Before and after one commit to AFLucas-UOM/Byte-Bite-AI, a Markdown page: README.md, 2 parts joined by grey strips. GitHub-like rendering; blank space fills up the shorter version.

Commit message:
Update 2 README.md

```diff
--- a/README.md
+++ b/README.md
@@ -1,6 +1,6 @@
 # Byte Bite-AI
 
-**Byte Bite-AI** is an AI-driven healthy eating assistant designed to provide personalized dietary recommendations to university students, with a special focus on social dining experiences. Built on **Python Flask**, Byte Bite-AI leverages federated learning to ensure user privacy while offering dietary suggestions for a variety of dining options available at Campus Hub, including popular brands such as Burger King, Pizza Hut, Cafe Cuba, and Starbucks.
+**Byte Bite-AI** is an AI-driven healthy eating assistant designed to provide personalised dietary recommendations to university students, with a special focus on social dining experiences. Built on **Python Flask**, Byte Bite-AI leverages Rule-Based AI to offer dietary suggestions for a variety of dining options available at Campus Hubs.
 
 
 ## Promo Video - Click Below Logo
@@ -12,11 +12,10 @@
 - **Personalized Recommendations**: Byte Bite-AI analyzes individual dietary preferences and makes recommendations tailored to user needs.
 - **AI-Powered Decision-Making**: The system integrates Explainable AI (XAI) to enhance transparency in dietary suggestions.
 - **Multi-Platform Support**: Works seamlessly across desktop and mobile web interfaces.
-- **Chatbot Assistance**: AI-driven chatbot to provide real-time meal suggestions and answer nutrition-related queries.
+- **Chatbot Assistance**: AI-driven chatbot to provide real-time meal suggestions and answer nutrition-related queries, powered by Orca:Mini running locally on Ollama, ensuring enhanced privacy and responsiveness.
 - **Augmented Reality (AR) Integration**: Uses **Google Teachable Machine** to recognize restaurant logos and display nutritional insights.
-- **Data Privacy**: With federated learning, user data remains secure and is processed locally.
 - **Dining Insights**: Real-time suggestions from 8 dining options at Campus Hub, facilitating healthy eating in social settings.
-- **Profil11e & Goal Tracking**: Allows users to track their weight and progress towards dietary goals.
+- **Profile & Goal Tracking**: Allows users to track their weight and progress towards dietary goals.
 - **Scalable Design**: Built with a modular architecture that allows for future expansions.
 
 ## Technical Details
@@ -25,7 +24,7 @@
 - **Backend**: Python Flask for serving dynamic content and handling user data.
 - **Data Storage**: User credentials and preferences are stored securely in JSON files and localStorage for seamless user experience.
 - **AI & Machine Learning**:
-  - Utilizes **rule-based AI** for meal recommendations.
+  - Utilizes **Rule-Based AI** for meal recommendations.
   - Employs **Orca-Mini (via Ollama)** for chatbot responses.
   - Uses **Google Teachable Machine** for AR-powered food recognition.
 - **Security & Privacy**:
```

Exercise directions
Output all records verbatim.

The answer
Before and after one commit to AFLucas-UOM/Byte-Bite-AI, a Markdown page: README.md, 2 parts joined by grey strips. GitHub-like rendering; blank space fills up the shorter version.

Commit message:
Update 2 README.md

```diff
--- a/README.md
+++ b/README.md
@@ -1,6 +1,6 @@
 # Byte Bite-AI
 
-**Byte Bite-AI** is an AI-driven healthy eating assistant designed to provide personalized dietary recommendations to university students, with a special focus on social dining experiences. Built on **Python Flask**, Byte Bite-AI leverages federated learning to ensure user privacy while offering dietary suggestions for a variety of dining options available at Campus Hub, including popular brands such as Burger King, Pizza Hut, Cafe Cuba, and Starbucks.
+**Byte Bite-AI** is an AI-driven healthy eating assistant designed to provide personalised dietary recommendations to university students, with a special focus on social dining experiences. Built on **Python Flask**, Byte Bite-AI leverages Rule-Based AI to offer dietary suggestions for a variety of dining options available at Campus Hubs.
 
 
 ## Promo Video - Click Below Logo
@@ -12,11 +12,10 @@
 - **Personalized Recommendations**: Byte Bite-AI analyzes individual dietary preferences and makes recommendations tailored to user needs.
 - **AI-Powered Decision-Making**: The system integrates Explainable AI (XAI) to enhance transparency in dietary suggestions.
 - **Multi-Platform Support**: Works seamlessly across desktop and mobile web interfaces.
-- **Chatbot Assistance**: AI-driven chatbot to provide real-time meal suggestions and answer nutrition-related queries.
+- **Chatbot Assistance**: AI-driven chatbot to provide real-time meal suggestions and answer nutrition-related queries, powered by Orca:Mini running locally on Ollama, ensuring enhanced privacy and responsiveness.
 - **Augmented Reality (AR) Integration**: Uses **Google Teachable Machine** to recognize restaurant logos and display nutritional insights.
-- **Data Privacy**: With federated learning, user data remains secure and is processed locally.
 - **Dining Insights**: Real-time suggestions from 8 dining options at Campus Hub, facilitating healthy eating in social settings.
-- **Profil11e & Goal Tracking**: Allows users to track their weight and progress towards dietary goals.
+- **Profile & Goal Tracking**: Allows users to track their weight and progress towards dietary goals.
 - **Scalable Design**: Built with a modular architecture that allows for future expansions.
 
 ## Technical Details
@@ -25,7 +24,7 @@
 - **Backend**: Python Flask for serving dynamic content and handling user data.
 - **Data Storage**: User credentials and preferences are stored securely in JSON files and localStorage for seamless user experience.
 - **AI & Machine Learning**:
-  - Utilizes **rule-based AI** for meal recommendations.
+  - Utilizes **Rule-Based AI** for meal recommendations.
   - Employs **Orca-Mini (via Ollama)** for chatbot responses.
   - Uses **Google Teachable Machine** for AR-powered food recognition.
 - **Security & Privacy**:
```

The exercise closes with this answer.